About this task: How many lines of the data contain the word "color"? Give only that number.

Given data:
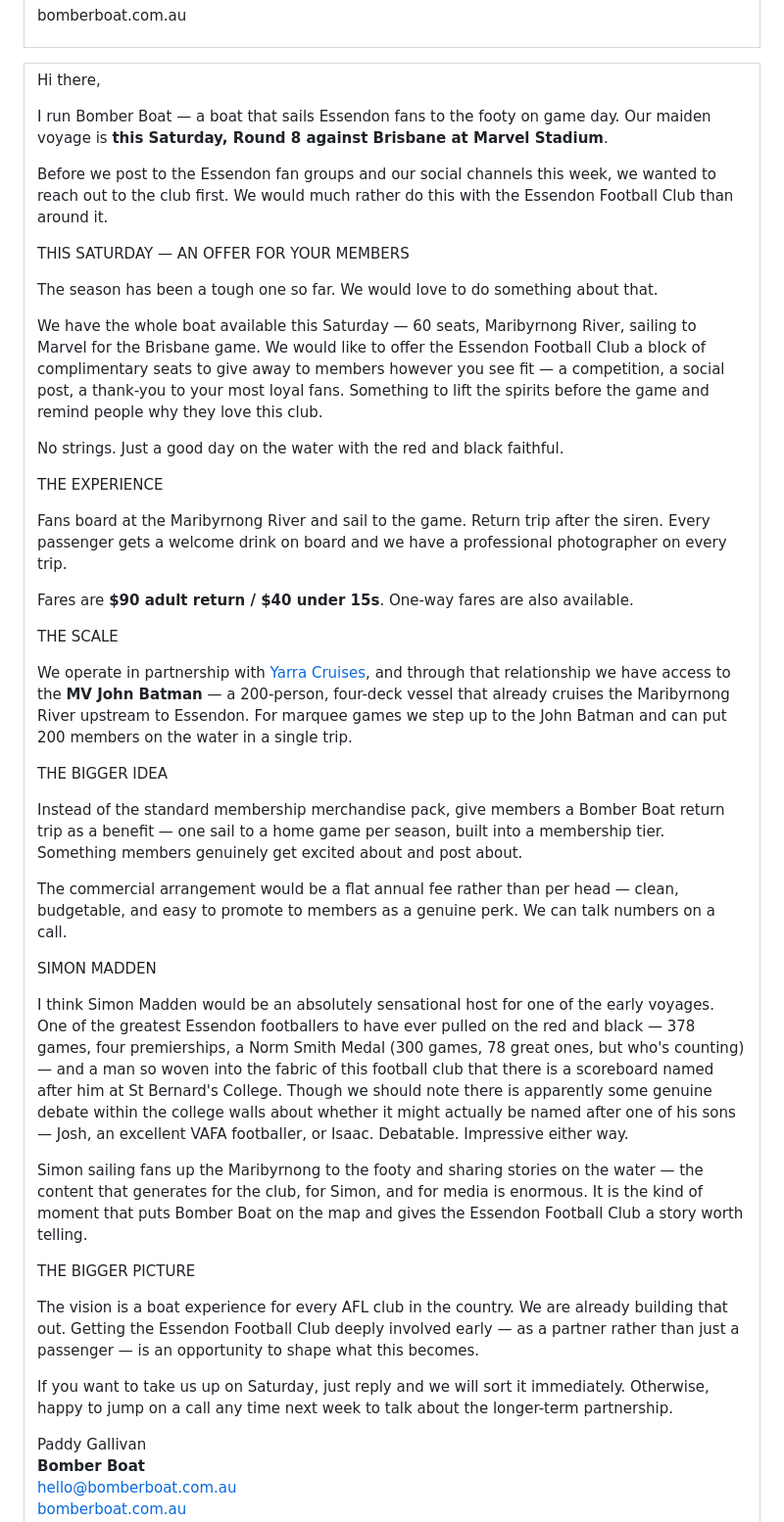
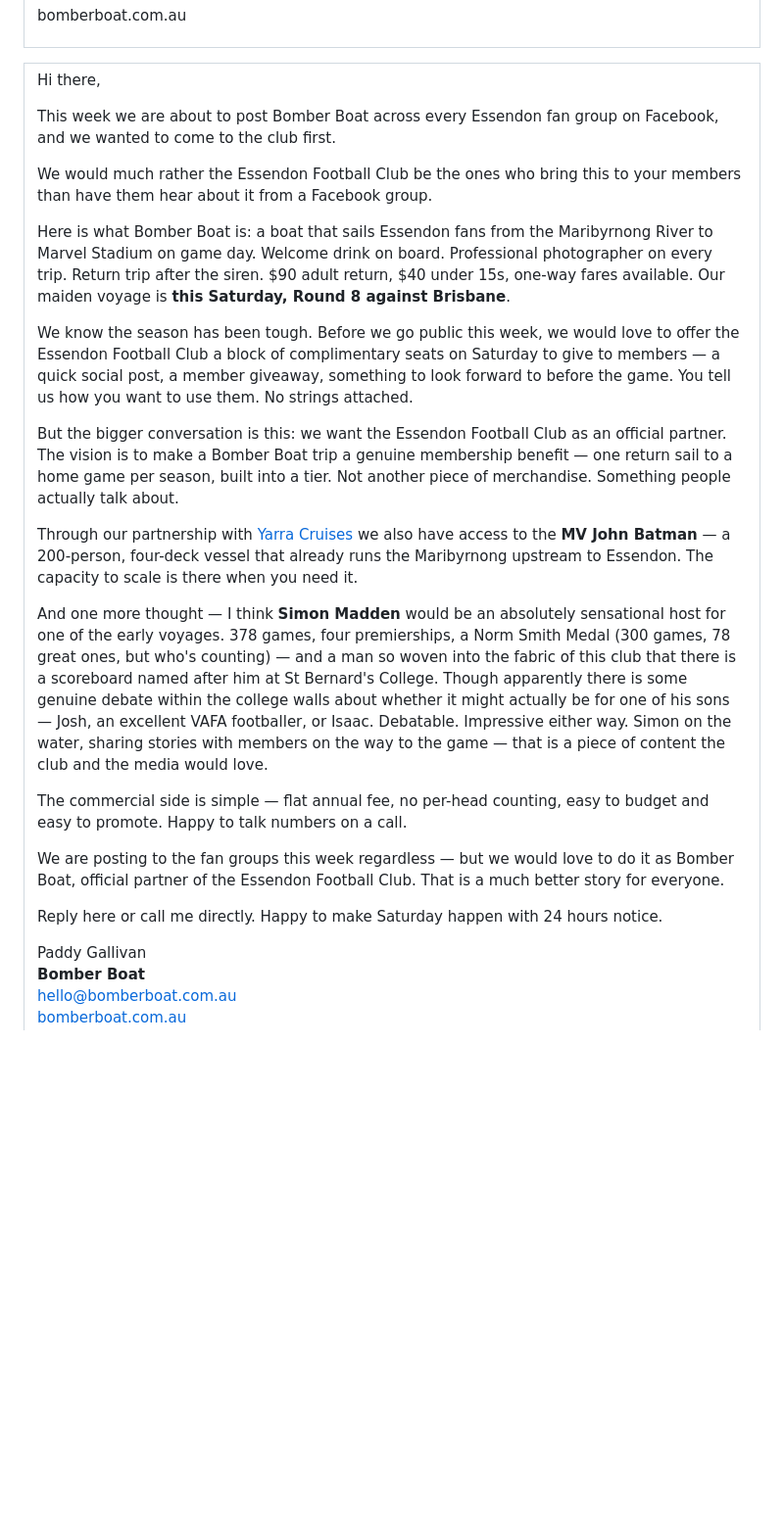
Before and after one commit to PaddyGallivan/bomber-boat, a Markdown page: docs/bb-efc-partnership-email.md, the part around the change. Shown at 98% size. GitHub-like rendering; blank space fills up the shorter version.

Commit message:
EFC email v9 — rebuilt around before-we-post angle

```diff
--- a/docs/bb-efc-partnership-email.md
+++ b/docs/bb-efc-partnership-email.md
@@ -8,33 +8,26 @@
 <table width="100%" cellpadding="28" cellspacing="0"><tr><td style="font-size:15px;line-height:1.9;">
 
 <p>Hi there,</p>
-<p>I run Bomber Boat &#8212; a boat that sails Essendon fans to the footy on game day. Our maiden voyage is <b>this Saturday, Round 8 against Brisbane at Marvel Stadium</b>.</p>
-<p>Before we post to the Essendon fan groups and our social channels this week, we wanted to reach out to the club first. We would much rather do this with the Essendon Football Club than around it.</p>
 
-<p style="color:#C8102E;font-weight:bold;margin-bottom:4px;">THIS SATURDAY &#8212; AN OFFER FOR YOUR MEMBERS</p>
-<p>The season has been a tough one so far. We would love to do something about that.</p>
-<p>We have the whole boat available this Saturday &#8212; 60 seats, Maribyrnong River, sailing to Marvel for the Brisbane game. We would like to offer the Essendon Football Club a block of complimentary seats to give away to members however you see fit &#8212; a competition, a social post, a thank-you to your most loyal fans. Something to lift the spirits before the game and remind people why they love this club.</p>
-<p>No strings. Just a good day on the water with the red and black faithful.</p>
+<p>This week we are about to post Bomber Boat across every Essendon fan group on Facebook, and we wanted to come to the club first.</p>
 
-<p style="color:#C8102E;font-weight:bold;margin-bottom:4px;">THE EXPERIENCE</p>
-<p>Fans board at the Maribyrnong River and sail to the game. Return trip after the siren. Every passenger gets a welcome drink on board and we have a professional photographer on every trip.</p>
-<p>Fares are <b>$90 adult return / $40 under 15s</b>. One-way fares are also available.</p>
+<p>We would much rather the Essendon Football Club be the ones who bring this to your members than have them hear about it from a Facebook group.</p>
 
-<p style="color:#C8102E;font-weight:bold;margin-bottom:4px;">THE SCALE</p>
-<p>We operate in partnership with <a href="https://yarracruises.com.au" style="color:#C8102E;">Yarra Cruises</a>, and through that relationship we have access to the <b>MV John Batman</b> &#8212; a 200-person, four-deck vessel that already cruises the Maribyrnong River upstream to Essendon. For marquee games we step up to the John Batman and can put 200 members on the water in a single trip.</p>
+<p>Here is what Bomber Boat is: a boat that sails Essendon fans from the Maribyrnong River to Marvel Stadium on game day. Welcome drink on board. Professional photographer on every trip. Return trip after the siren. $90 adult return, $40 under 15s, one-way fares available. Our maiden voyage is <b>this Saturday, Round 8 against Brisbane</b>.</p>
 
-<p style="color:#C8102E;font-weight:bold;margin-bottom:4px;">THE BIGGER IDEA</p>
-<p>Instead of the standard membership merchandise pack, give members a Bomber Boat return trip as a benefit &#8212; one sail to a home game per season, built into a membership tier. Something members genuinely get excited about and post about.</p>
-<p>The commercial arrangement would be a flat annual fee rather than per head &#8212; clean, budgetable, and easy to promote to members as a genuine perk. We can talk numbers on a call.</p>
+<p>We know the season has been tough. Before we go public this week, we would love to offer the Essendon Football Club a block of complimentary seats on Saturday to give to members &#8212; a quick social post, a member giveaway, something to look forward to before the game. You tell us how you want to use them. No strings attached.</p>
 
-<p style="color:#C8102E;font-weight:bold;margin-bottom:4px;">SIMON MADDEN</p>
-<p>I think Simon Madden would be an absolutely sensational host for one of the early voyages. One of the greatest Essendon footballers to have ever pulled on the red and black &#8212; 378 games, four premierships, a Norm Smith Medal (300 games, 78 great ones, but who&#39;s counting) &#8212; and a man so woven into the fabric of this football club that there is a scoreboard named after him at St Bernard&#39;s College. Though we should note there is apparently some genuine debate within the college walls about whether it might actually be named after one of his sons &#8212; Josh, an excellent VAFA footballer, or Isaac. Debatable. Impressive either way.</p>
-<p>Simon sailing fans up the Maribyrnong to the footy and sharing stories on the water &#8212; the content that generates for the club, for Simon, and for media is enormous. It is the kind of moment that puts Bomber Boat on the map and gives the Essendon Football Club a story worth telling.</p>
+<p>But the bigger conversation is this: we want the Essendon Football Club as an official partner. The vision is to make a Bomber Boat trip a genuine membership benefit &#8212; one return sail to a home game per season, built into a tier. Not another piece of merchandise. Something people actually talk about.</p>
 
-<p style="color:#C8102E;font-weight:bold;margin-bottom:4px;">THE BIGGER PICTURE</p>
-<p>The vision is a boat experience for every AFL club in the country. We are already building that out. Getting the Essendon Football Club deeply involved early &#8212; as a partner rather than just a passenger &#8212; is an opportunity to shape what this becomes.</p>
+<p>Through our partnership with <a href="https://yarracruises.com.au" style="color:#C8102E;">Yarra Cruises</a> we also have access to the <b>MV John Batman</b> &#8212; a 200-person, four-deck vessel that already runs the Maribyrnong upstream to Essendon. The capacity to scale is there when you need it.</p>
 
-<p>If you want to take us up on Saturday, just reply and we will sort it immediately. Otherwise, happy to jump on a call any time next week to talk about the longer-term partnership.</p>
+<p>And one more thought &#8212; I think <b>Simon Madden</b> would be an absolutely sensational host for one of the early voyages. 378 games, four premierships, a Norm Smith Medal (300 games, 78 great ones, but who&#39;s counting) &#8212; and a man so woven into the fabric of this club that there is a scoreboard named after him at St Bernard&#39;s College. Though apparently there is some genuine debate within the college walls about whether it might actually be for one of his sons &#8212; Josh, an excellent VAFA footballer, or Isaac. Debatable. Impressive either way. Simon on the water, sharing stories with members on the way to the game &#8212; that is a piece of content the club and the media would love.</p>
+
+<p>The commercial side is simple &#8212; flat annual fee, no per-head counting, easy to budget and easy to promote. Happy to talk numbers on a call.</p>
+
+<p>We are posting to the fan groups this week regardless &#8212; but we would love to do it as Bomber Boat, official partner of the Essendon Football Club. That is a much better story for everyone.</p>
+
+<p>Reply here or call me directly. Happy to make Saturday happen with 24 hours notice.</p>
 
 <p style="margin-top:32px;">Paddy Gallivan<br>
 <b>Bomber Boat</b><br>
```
---
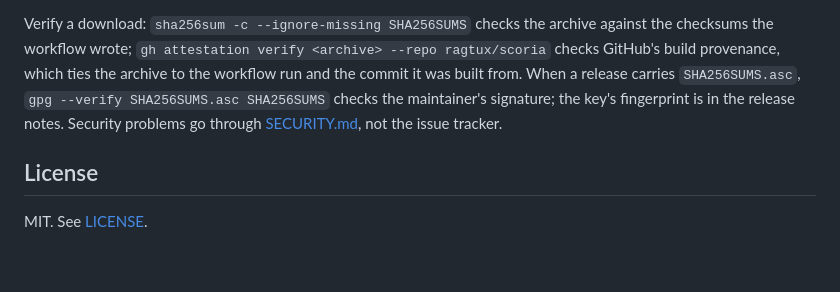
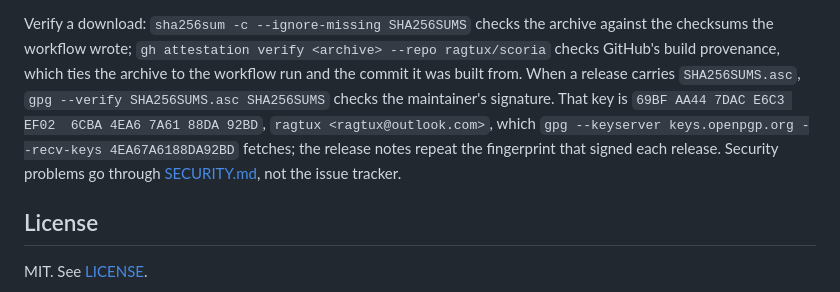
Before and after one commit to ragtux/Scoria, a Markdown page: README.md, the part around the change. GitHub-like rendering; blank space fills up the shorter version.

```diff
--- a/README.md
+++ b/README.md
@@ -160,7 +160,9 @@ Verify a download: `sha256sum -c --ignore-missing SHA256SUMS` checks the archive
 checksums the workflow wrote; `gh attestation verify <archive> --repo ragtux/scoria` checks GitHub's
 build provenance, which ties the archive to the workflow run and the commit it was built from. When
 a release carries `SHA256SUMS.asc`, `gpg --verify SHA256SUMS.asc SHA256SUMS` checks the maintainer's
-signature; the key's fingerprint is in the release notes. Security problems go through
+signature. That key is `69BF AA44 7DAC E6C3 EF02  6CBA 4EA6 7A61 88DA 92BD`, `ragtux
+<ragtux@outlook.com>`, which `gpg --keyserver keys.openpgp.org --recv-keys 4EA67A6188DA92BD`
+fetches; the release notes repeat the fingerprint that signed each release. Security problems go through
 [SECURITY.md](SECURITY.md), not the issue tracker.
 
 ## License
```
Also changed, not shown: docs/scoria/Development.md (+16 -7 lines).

Answer space: 8